WORK INSTRUCTIONS
From the material below, copy out each line with the word "body" in it.
===== DATA SHOWN =====
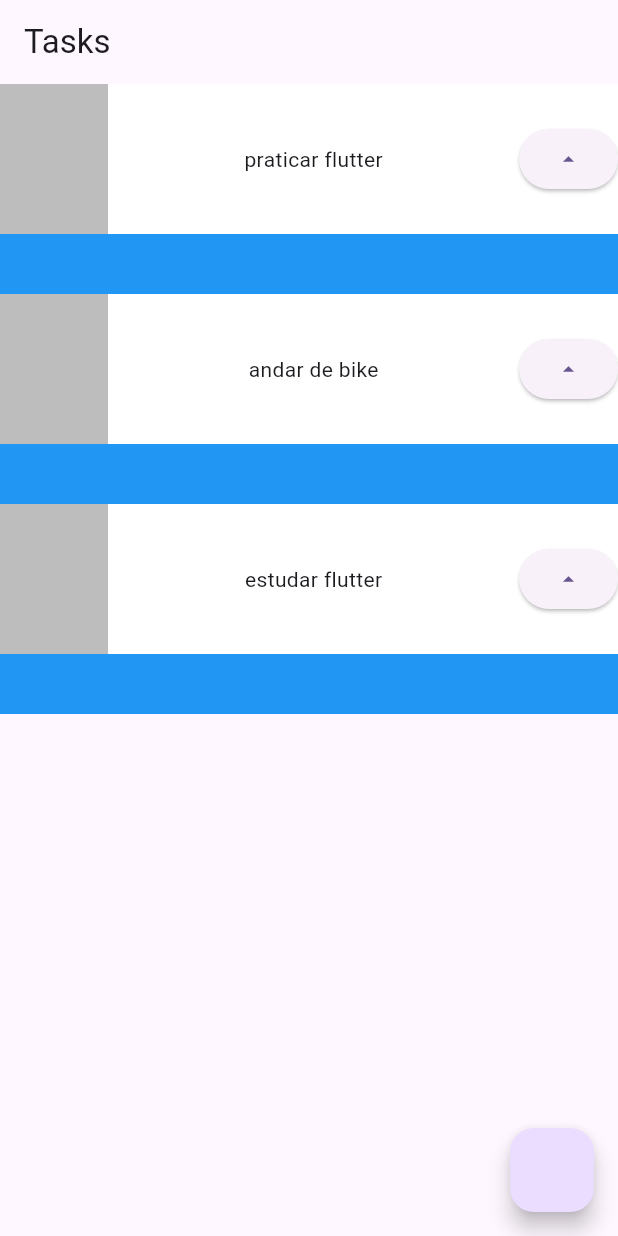
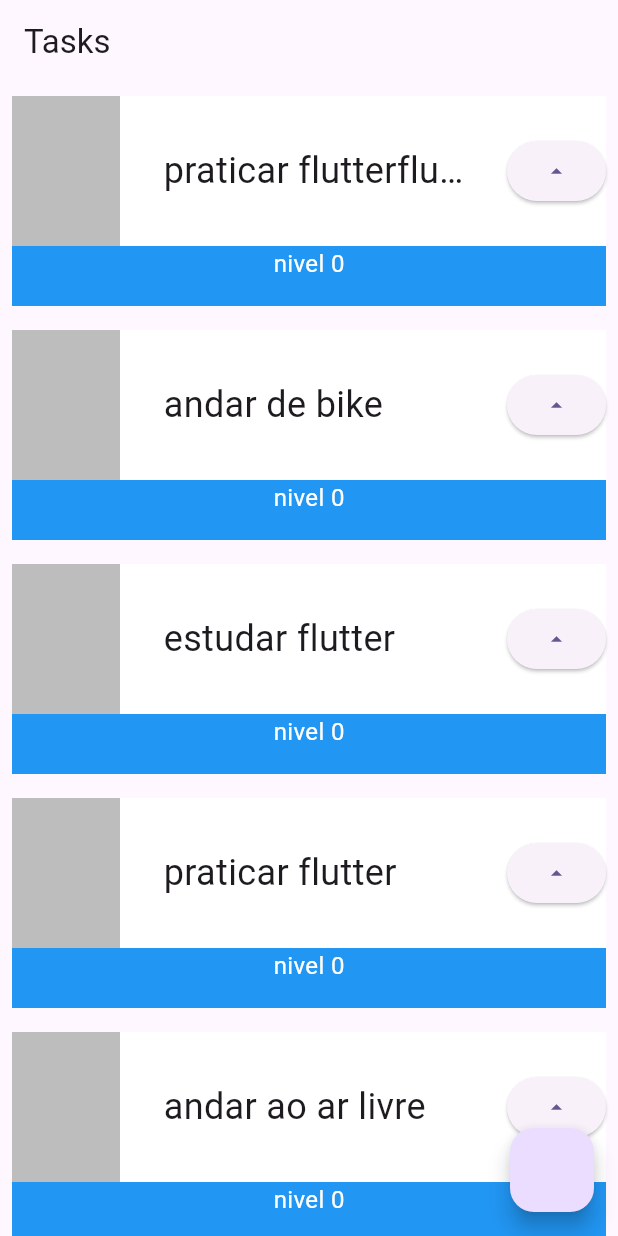
Before and after one commit to Matheus-pxl/task, a Flutter app: the screen it shows after launch, on a phone screen of 412 x 824 dp. Run offline on Flutter 3.47's test engine with Material 3 defaults, Android fonts, the phone set to English and light mode, and no system bars.

Commit message:
melhorando design do card

```diff
--- a/lib/main.dart
+++ b/lib/main.dart
@@ -19,11 +19,18 @@ class MyApp extends StatelessWidget {
           appBar: AppBar(
             title: const Text('Tasks'),
           ),
-          body: Column(
+          body: ListView(          //listView faz o papel de scrollar
+            // scrollDirection: Axis.horizontal,
             children: [
-              Task('praticar flutter'),
+              Task('praticar flutterflutterflutterflutter'),
               Task('andar de bike'),
               Task('estudar flutter'),
+              Task('praticar flutter'),
+              Task('andar ao ar livre'),
+              Task('praticar esportesr'),
+              Task('assistir'),
+              Task('ver regra de 3'),
+              Task('participar de eventos'),
             ],
           ),
           floatingActionButton: FloatingActionButton(onPressed: () {}),
@@ -36,13 +43,17 @@ class Task extends StatelessWidget {
 
   @override
   Widget build(BuildContext context) {
-    return Container(
+    return Padding(
+      padding: const EdgeInsets.all(8.0),
+      child: Container(
         child: Stack(
           children: [
             Container(
               color: Colors.blue,
               height: 140,
             ),
+            Column(
+              children: [
                 Container(
                   color: Colors.white,
                   height: 100,
@@ -54,13 +65,17 @@ class Task extends StatelessWidget {
                         width: 72,
                         height: 100,
                       ),
-                Text(nome),
+                      Container(width:200, child: Text(nome,style: TextStyle(fontSize: 24,overflow: TextOverflow.ellipsis),)),
                       ElevatedButton(
                           onPressed: () {}, child: Icon(Icons.arrow_drop_up))
                     ],
                   ),
+                ),
+                Text('nivel 0',style: TextStyle(color: Colors.white,fontSize: 16),)
+              ],
             )
           ],
+        ),
       ),
     );
   }
```
Lines whose indentation alone changed are shown as unchanged.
=====
TASK RESULT
-          body: Column(
+          body: ListView(          //listView faz o papel de scrollar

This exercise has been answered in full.